§ **WHAT TO PRODUCE**: Return the data below in full. Keep each character unchanged.

=== INPUT RECORDS ===

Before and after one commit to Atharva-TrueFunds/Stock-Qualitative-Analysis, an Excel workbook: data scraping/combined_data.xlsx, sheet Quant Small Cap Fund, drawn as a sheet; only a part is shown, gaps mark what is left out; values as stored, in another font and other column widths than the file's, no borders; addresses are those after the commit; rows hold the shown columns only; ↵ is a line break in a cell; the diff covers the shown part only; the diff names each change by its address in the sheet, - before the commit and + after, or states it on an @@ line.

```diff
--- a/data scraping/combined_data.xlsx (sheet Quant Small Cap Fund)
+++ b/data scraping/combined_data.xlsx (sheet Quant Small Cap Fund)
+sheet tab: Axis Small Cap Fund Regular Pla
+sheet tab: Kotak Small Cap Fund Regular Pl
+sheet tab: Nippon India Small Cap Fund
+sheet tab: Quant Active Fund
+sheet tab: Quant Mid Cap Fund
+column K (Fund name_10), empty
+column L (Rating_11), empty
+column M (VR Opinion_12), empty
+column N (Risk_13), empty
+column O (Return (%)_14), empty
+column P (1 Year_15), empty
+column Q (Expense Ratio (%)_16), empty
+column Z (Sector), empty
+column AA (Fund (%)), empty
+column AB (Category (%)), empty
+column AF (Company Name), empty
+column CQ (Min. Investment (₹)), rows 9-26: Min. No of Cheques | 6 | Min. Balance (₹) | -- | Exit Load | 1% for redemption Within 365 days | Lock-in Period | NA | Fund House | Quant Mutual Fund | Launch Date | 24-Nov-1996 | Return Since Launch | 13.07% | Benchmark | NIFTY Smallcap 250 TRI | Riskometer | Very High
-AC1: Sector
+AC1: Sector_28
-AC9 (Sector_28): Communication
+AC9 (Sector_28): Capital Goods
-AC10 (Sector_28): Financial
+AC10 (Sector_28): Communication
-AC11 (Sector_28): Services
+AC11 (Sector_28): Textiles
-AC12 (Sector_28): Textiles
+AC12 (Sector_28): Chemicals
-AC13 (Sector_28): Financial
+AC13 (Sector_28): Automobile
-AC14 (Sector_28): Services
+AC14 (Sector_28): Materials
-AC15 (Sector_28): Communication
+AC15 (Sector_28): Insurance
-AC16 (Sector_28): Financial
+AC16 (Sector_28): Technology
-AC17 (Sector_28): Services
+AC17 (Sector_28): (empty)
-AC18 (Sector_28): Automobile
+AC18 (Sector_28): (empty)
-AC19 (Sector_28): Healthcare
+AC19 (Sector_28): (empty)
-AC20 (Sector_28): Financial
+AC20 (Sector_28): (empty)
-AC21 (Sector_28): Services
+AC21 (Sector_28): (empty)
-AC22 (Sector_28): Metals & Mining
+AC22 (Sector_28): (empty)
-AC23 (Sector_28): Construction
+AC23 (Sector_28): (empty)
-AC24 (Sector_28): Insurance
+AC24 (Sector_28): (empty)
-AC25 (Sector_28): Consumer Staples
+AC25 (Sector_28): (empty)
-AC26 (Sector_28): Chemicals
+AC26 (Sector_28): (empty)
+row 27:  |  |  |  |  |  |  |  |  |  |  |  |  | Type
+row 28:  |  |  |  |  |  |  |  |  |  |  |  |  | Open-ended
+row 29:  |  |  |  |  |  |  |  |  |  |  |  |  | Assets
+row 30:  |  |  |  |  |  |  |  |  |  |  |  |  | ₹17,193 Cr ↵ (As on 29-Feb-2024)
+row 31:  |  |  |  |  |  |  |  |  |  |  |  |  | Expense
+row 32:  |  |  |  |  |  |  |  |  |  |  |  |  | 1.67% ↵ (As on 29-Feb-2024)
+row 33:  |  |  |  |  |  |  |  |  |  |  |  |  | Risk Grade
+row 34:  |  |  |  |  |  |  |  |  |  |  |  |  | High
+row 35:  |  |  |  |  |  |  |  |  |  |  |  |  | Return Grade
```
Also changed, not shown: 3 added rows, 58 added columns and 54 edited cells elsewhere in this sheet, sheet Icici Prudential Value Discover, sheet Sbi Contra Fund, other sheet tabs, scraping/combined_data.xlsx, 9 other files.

===

§ **EXERCISE SOLUTION**:
Before and after one commit to Atharva-TrueFunds/Stock-Qualitative-Analysis, an Excel workbook: data scraping/combined_data.xlsx, sheet Quant Small Cap Fund, drawn as a sheet; only a part is shown, gaps mark what is left out; values as stored, in another font and other column widths than the file's, no borders; addresses are those after the commit; rows hold the shown columns only; ↵ is a line break in a cell; the diff covers the shown part only; the diff names each change by its address in the sheet, - before the commit and + after, or states it on an @@ line.

```diff
--- a/data scraping/combined_data.xlsx (sheet Quant Small Cap Fund)
+++ b/data scraping/combined_data.xlsx (sheet Quant Small Cap Fund)
+sheet tab: Axis Small Cap Fund Regular Pla
+sheet tab: Kotak Small Cap Fund Regular Pl
+sheet tab: Nippon India Small Cap Fund
+sheet tab: Quant Active Fund
+sheet tab: Quant Mid Cap Fund
+column K (Fund name_10), empty
+column L (Rating_11), empty
+column M (VR Opinion_12), empty
+column N (Risk_13), empty
+column O (Return (%)_14), empty
+column P (1 Year_15), empty
+column Q (Expense Ratio (%)_16), empty
+column Z (Sector), empty
+column AA (Fund (%)), empty
+column AB (Category (%)), empty
+column AF (Company Name), empty
+column CQ (Min. Investment (₹)), rows 9-26: Min. No of Cheques | 6 | Min. Balance (₹) | -- | Exit Load | 1% for redemption Within 365 days | Lock-in Period | NA | Fund House | Quant Mutual Fund | Launch Date | 24-Nov-1996 | Return Since Launch | 13.07% | Benchmark | NIFTY Smallcap 250 TRI | Riskometer | Very High
-AC1: Sector
+AC1: Sector_28
-AC9 (Sector_28): Communication
+AC9 (Sector_28): Capital Goods
-AC10 (Sector_28): Financial
+AC10 (Sector_28): Communication
-AC11 (Sector_28): Services
+AC11 (Sector_28): Textiles
-AC12 (Sector_28): Textiles
+AC12 (Sector_28): Chemicals
-AC13 (Sector_28): Financial
+AC13 (Sector_28): Automobile
-AC14 (Sector_28): Services
+AC14 (Sector_28): Materials
-AC15 (Sector_28): Communication
+AC15 (Sector_28): Insurance
-AC16 (Sector_28): Financial
+AC16 (Sector_28): Technology
-AC17 (Sector_28): Services
+AC17 (Sector_28): (empty)
-AC18 (Sector_28): Automobile
+AC18 (Sector_28): (empty)
-AC19 (Sector_28): Healthcare
+AC19 (Sector_28): (empty)
-AC20 (Sector_28): Financial
+AC20 (Sector_28): (empty)
-AC21 (Sector_28): Services
+AC21 (Sector_28): (empty)
-AC22 (Sector_28): Metals & Mining
+AC22 (Sector_28): (empty)
-AC23 (Sector_28): Construction
+AC23 (Sector_28): (empty)
-AC24 (Sector_28): Insurance
+AC24 (Sector_28): (empty)
-AC25 (Sector_28): Consumer Staples
+AC25 (Sector_28): (empty)
-AC26 (Sector_28): Chemicals
+AC26 (Sector_28): (empty)
+row 27:  |  |  |  |  |  |  |  |  |  |  |  |  | Type
+row 28:  |  |  |  |  |  |  |  |  |  |  |  |  | Open-ended
+row 29:  |  |  |  |  |  |  |  |  |  |  |  |  | Assets
+row 30:  |  |  |  |  |  |  |  |  |  |  |  |  | ₹17,193 Cr ↵ (As on 29-Feb-2024)
+row 31:  |  |  |  |  |  |  |  |  |  |  |  |  | Expense
+row 32:  |  |  |  |  |  |  |  |  |  |  |  |  | 1.67% ↵ (As on 29-Feb-2024)
+row 33:  |  |  |  |  |  |  |  |  |  |  |  |  | Risk Grade
+row 34:  |  |  |  |  |  |  |  |  |  |  |  |  | High
+row 35:  |  |  |  |  |  |  |  |  |  |  |  |  | Return Grade
```
Also changed, not shown: 3 added rows, 58 added columns and 54 edited cells elsewhere in this sheet, sheet Icici Prudential Value Discover, sheet Sbi Contra Fund, other sheet tabs, scraping/combined_data.xlsx, 9 other files.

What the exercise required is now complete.